Service Gateway can significantly improve the testability of the system. A service gateway encapsulates all the details of accessing the service into a single component and hides the component behind an interface that has no direct dependencies on the underlying communications channel. This allows you to replace the gateway with a Service Stub [Fowler03] during testing. This stub does not access the external system at all, but returns results that simulate the external system directly to the application logic. Service Stub can also be used to simulate error conditions, such as the external service being unavailable.
Using a Service Gateway component to isolate the application from the details of communicating with the service provides the following benefits and liabilities:
Decoupling the service access logic from the rest of the application makes it easy to change the service the application accesses. For example, you may want to switch to a new version of the same service, or you may want to use a service with better service-level guarantees from another vendor. Switching to another service is much easier if you can automatically generate the code that does the data mapping.

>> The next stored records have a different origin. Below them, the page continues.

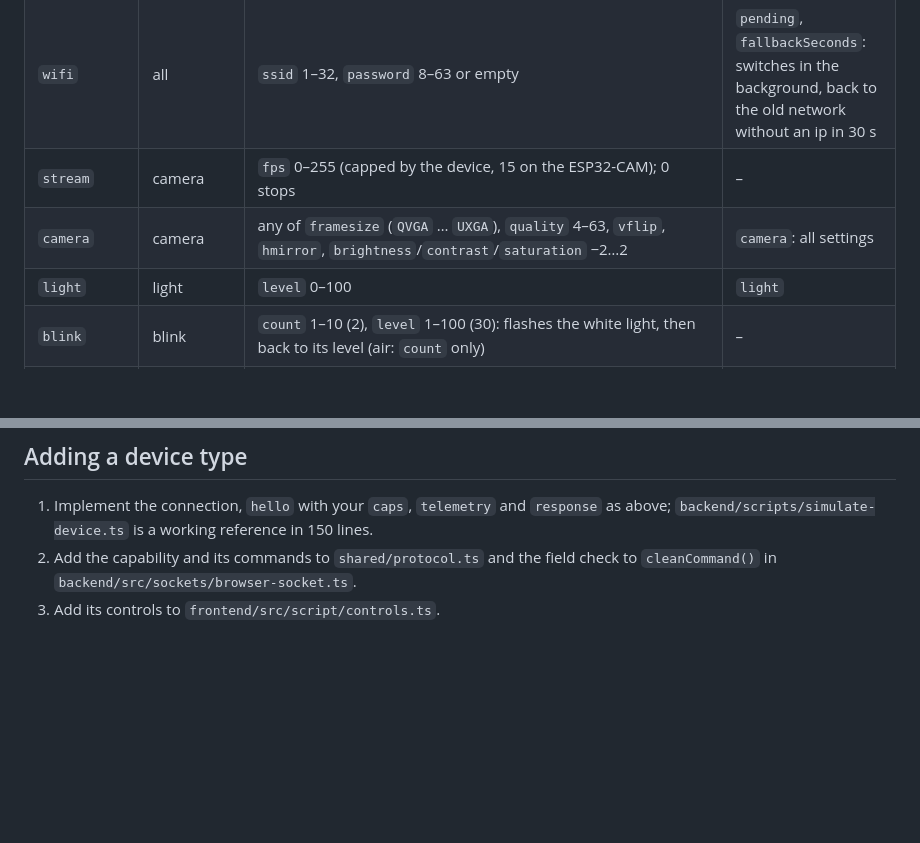
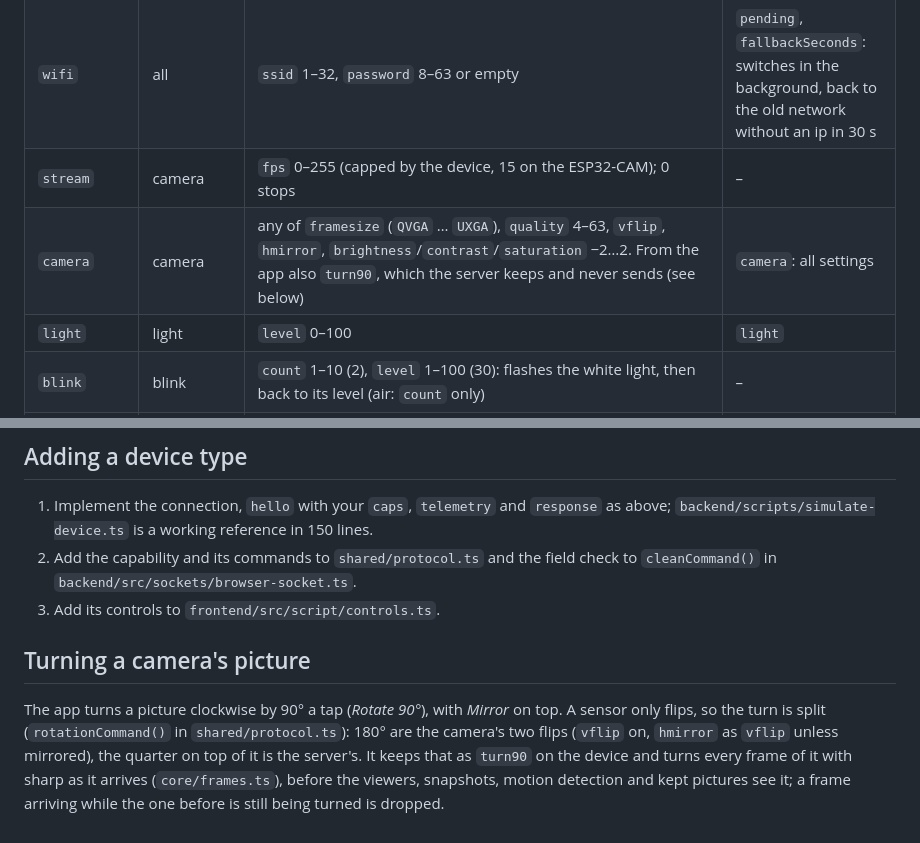
Before and after one commit to huzaifa-e/kibbl, a Markdown page: docs/protocol.md, 2 parts joined by grey strips. Rendered like a GitHub page; blank space fills up the shorter version.

Commit message:
docs: turning a camera's picture

```diff
--- a/docs/protocol.md
+++ b/docs/protocol.md
@@ -102,7 +102,7 @@ Every command has a numeric `id` that the response repeats; the device's own id
 | `wifi_scan`   | all        | –                                                                            | `networks`: `[{ssid, rssi, secure}]`, strongest first, one per ssid |
 | `wifi`        | all        | `ssid` 1–32, `password` 8–63 or empty                                        | `pending`, `fallbackSeconds`: switches in the background, back to the old network without an ip in 30 s |
 | `stream`      | camera     | `fps` 0–255 (capped by the device, 15 on the ESP32-CAM); 0 stops             | – |
-| `camera`      | camera     | any of `framesize` (`QVGA` … `UXGA`), `quality` 4–63, `vflip`, `hmirror`, `brightness`/`contrast`/`saturation` −2…2 | `camera`: all settings |
+| `camera`      | camera     | any of `framesize` (`QVGA` … `UXGA`), `quality` 4–63, `vflip`, `hmirror`, `brightness`/`contrast`/`saturation` −2…2. From the app also `turn90`, which the server keeps and never sends (see below) | `camera`: all settings |
 | `light`       | light      | `level` 0–100                                                                | `light` |
 | `blink`       | blink      | `count` 1–10 (2), `level` 1–100 (30): flashes the white light, then back to its level (air: `count` only) | – |
 | `ota`         | ota        | `url`: http(s) url of an application image                                   | – (downloads, restarts) |
@@ -136,3 +136,7 @@ The same json, one per line, plus the ones only someone holding the device may s
 1. Implement the connection, `hello` with your `caps`, `telemetry` and `response` as above; `backend/scripts/simulate-device.ts` is a working reference in 150 lines.
 2. Add the capability and its commands to `shared/protocol.ts` and the field check to `cleanCommand()` in `backend/src/sockets/browser-socket.ts`.
 3. Add its controls to `frontend/src/script/controls.ts`.
+
+## Turning a camera's picture
+
+The app turns a picture clockwise by 90° a tap (*Rotate 90°*), with *Mirror* on top. A sensor only flips, so the turn is split (`rotationCommand()` in `shared/protocol.ts`): 180° are the camera's two flips (`vflip` on, `hmirror` as `vflip` unless mirrored), the quarter on top of it is the server's. It keeps that as `turn90` on the device and turns every frame of it with sharp as it arrives (`core/frames.ts`), before the viewers, snapshots, motion detection and kept pictures see it; a frame arriving while the one before is still being turned is dropped.
```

Service Gateway hides the complexities of accessing a service from the application. This improves reuse of both the application components and the service access components. The application has no direct reference to the service, so it is independent of any implementation details and the location of the service. Encapsulating the service access logic in a separate layer also improves the reuse of the access logic because it can now be used across multiple service calls as long as the same transport and authentication mechanism is used.
Service Gateway provides an ideal location for providing common features such as asynchronous invocation, caching, and error handling.
Service Gateway adds an additional level of complexity that may be unnecessary for simple solutions. In particular, the effort and infrastructure needed to support the automatic generation of mapping components may not be needed if your organization will only be accessing a few relatively static services.
A particular service gateway is responsible for interacting with a single service. Coordination among multiple services must he handled by an additional component such as the business process component specified in Three-Layered Services Application.
The service gateway is often contained within a single application. Therefore, code duplication can result: if multiple applications access the same service, both applications may duplicate the gateway functionality. Developing a reusable service gateway component is one alternative. Another solution is to extract the common functionality into its own service that is deployed locally within your organization. Some of distributed computing solutions discussed in the previous chapter, such as Remote Facade, can also be useful in this situation.
For more information, see the following related patterns:
Three-Layered Services Application. The Service Gateway component specified in Three-Layered Services Application is an implementation of the Service Gateway pattern.
Service Interface. Service Interface plays a role in provider applications that is similar to the role Service Gateway plays in consumer applications.
Mapper [Fowler03]. Mapper provides translation between two or more fixed interfaces without either object being aware of the other. Service gateways may incorporate Mapper to translate between application and service data formats.
Remote Facade [Fowler03]. Service Interface is a specific type of Remote Facade adapted for use in service-oriented architectures. A remote facade is similar to a remote proxy but sometimes uses encapsulation to make the remote interface more coarse-grained.
Gateway [Fowler03]. Gateway is an object that encapsulates access to an external system or resource. Service Gateway is a specific instance of Gateway.
Assembler: Similar to Mapper, this pattern assembles an object from many objects. Communication between two interfaces in a mapper is bidirectional, whereas it tends to be unidirectional in assemblers.
[Fowler03] Fowler, Martin. Patterns of Enterprise Application Architecture. Addison-Wesley, 2003.
[Schmidt00] Schmidt, Douglas, Pattern-Oriented Software Architecture Vol.2, Wiley & Sons, 2000.